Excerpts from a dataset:
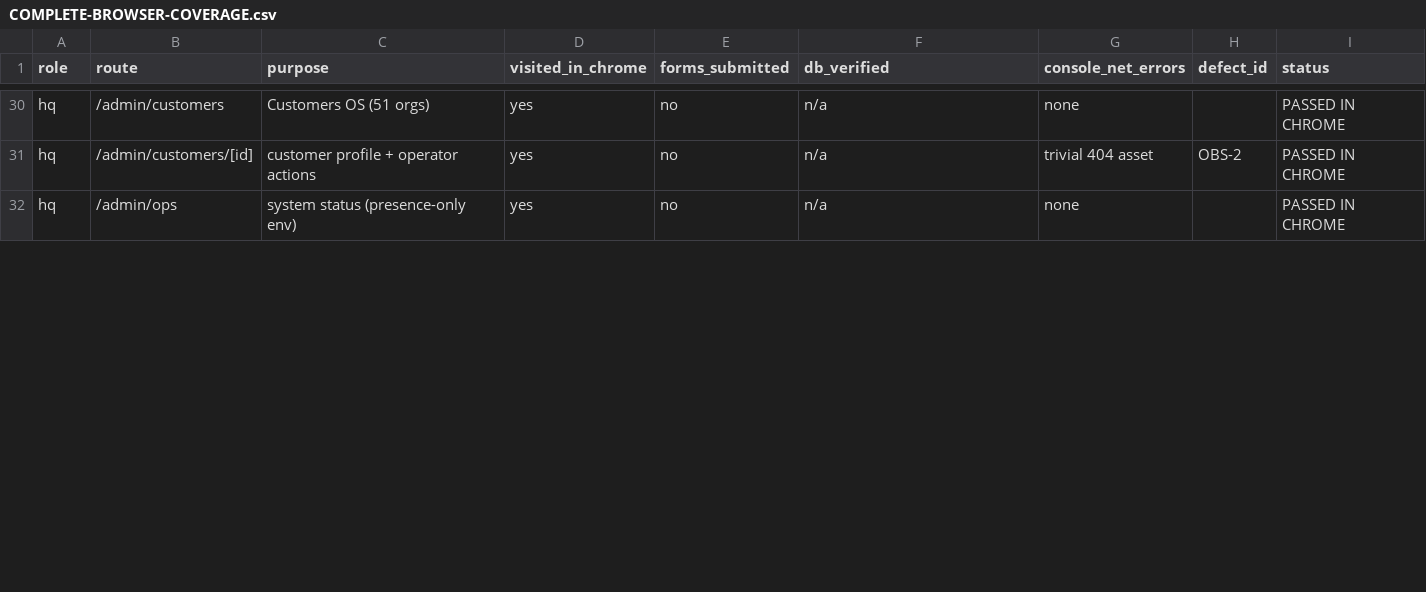
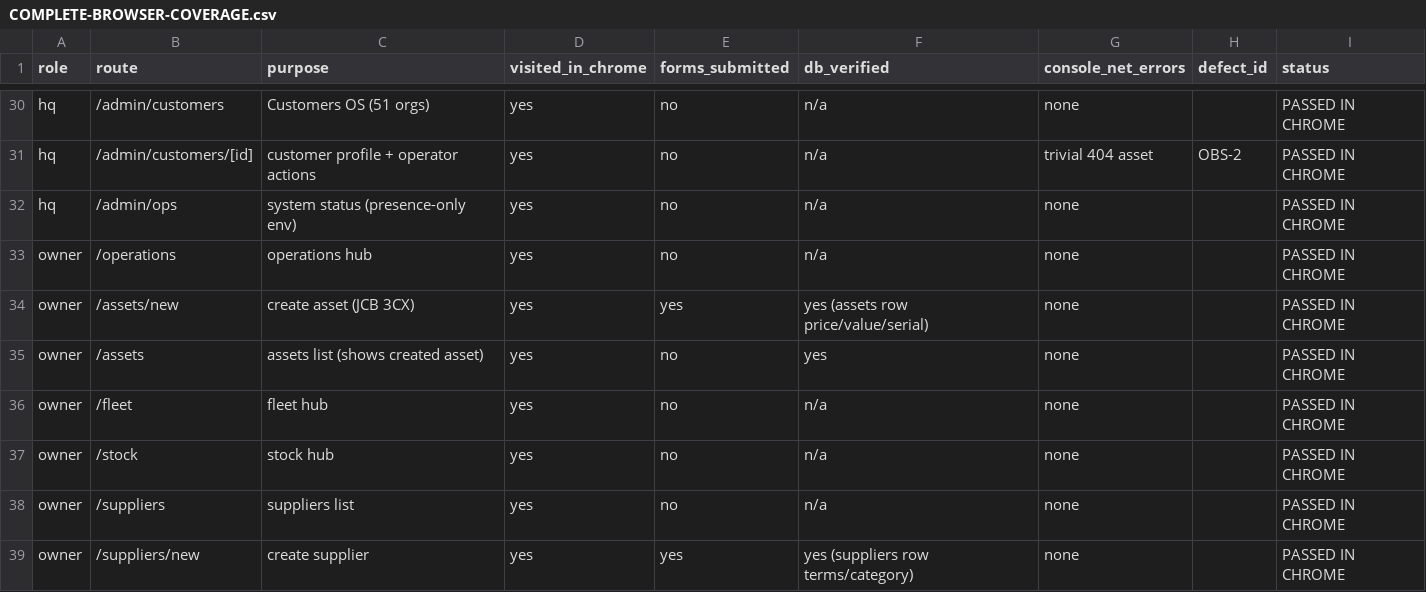
Before and after one commit to crewflow1/web, a CSV file: docs/qa/COMPLETE-BROWSER-COVERAGE.csv, drawn as a sheet; only a part is shown, gaps mark what is left out; the diff covers the shown part only; the diff names each change by its address in the sheet, - before the commit and + after, or states it on an @@ line.

```diff
--- a/docs/qa/COMPLETE-BROWSER-COVERAGE.csv
+++ b/docs/qa/COMPLETE-BROWSER-COVERAGE.csv
+row 33: owner | /operations | operations hub | yes | no | n/a | none |  | PASSED IN CHROME
+row 34: owner | /assets/new | create asset (JCB 3CX) | yes | yes | yes (assets row price/value/serial) | none |  | PASSED IN CHROME
+row 35: owner | /assets | assets list (shows created asset) | yes | no | yes | none |  | PASSED IN CHROME
+row 36: owner | /fleet | fleet hub | yes | no | n/a | none |  | PASSED IN CHROME
+row 37: owner | /stock | stock hub | yes | no | n/a | none |  | PASSED IN CHROME
+row 38: owner | /suppliers | suppliers list | yes | no | n/a | none |  | PASSED IN CHROME
+row 39: owner | /suppliers/new | create supplier | yes | yes | yes (suppliers row terms/category) | none |  | PASSED IN CHROME
```
Also changed, not shown: 5 added rows and 1 edited cell elsewhere in this file, 1 other file.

### ASSIGNED TASK
Output all of the data exactly. Skip the pictures.

### PROBLEM SOLUTION
Before and after one commit to crewflow1/web, a CSV file: docs/qa/COMPLETE-BROWSER-COVERAGE.csv, drawn as a sheet; only a part is shown, gaps mark what is left out; the diff covers the shown part only; the diff names each change by its address in the sheet, - before the commit and + after, or states it on an @@ line.

```diff
--- a/docs/qa/COMPLETE-BROWSER-COVERAGE.csv
+++ b/docs/qa/COMPLETE-BROWSER-COVERAGE.csv
+row 33: owner | /operations | operations hub | yes | no | n/a | none |  | PASSED IN CHROME
+row 34: owner | /assets/new | create asset (JCB 3CX) | yes | yes | yes (assets row price/value/serial) | none |  | PASSED IN CHROME
+row 35: owner | /assets | assets list (shows created asset) | yes | no | yes | none |  | PASSED IN CHROME
+row 36: owner | /fleet | fleet hub | yes | no | n/a | none |  | PASSED IN CHROME
+row 37: owner | /stock | stock hub | yes | no | n/a | none |  | PASSED IN CHROME
+row 38: owner | /suppliers | suppliers list | yes | no | n/a | none |  | PASSED IN CHROME
+row 39: owner | /suppliers/new | create supplier | yes | yes | yes (suppliers row terms/category) | none |  | PASSED IN CHROME
```
Also changed, not shown: 5 added rows and 1 edited cell elsewhere in this file, 1 other file.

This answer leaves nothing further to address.